DESCRIPTION OF THE TASK :: Every line of the records that holds the word "with" should be copied.

-- GIVEN INFORMATION follows --

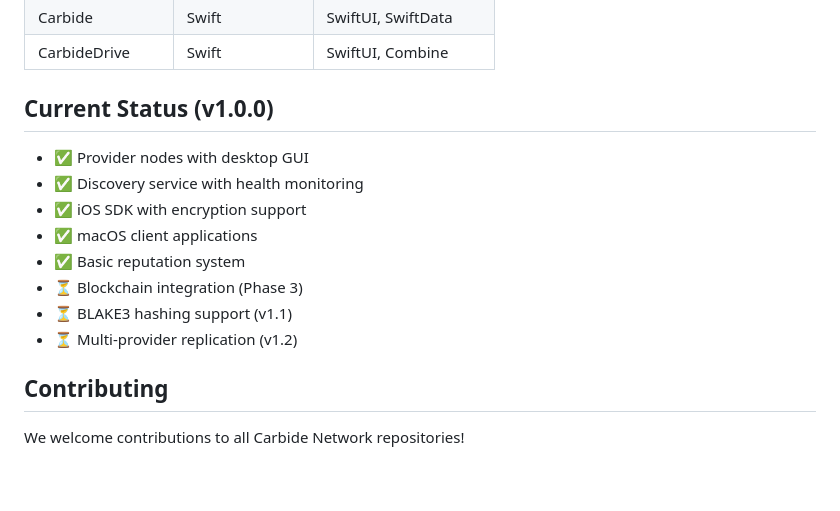
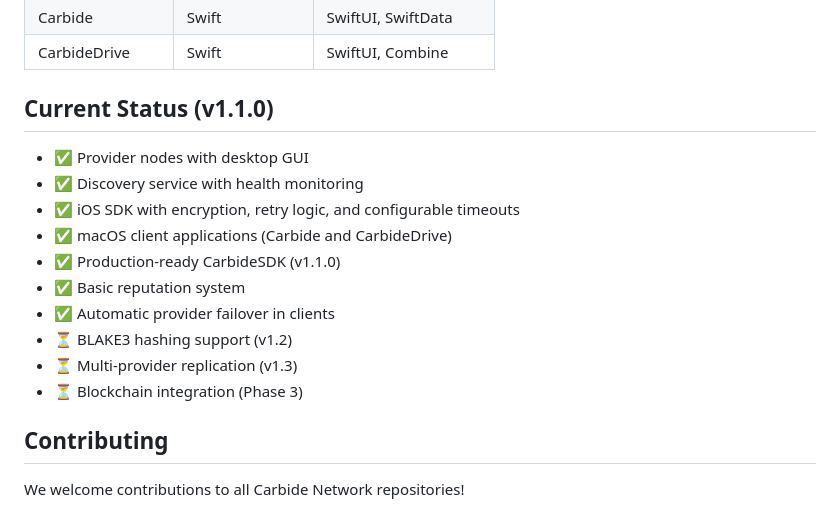
Before and after one commit to chaalpritam/carbide-dev-docs, a Markdown page: Readme.md, the part around the change. GitHub-like rendering; blank space fills up the shorter version.

```diff
--- a/Readme.md
+++ b/Readme.md
@@ -190,16 +190,18 @@ npm run dev
 | Carbide | Swift | SwiftUI, SwiftData |
 | CarbideDrive | Swift | SwiftUI, Combine |
 
-## Current Status (v1.0.0)
+## Current Status (v1.1.0)
 
 - ✅ Provider nodes with desktop GUI
 - ✅ Discovery service with health monitoring
-- ✅ iOS SDK with encryption support
-- ✅ macOS client applications
+- ✅ iOS SDK with encryption, retry logic, and configurable timeouts
+- ✅ macOS client applications (Carbide and CarbideDrive)
+- ✅ Production-ready CarbideSDK (v1.1.0)
 - ✅ Basic reputation system
+- ✅ Automatic provider failover in clients
+- ⏳ BLAKE3 hashing support (v1.2)
+- ⏳ Multi-provider replication (v1.3)
 - ⏳ Blockchain integration (Phase 3)
-- ⏳ BLAKE3 hashing support (v1.1)
-- ⏳ Multi-provider replication (v1.2)
 
 ## Contributing
 
```
Also changed, not shown: OVERVIEW.md (+7 -6 lines), website/OVERVIEW.md (+9 -8 lines).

-- GIVEN INFORMATION concluded --

ANSWER TO THE PROBLEM ::
 - ✅ Provider nodes with desktop GUI
 - ✅ Discovery service with health monitoring
-- ✅ iOS SDK with encryption support
+- ✅ iOS SDK with encryption, retry logic, and configurable timeouts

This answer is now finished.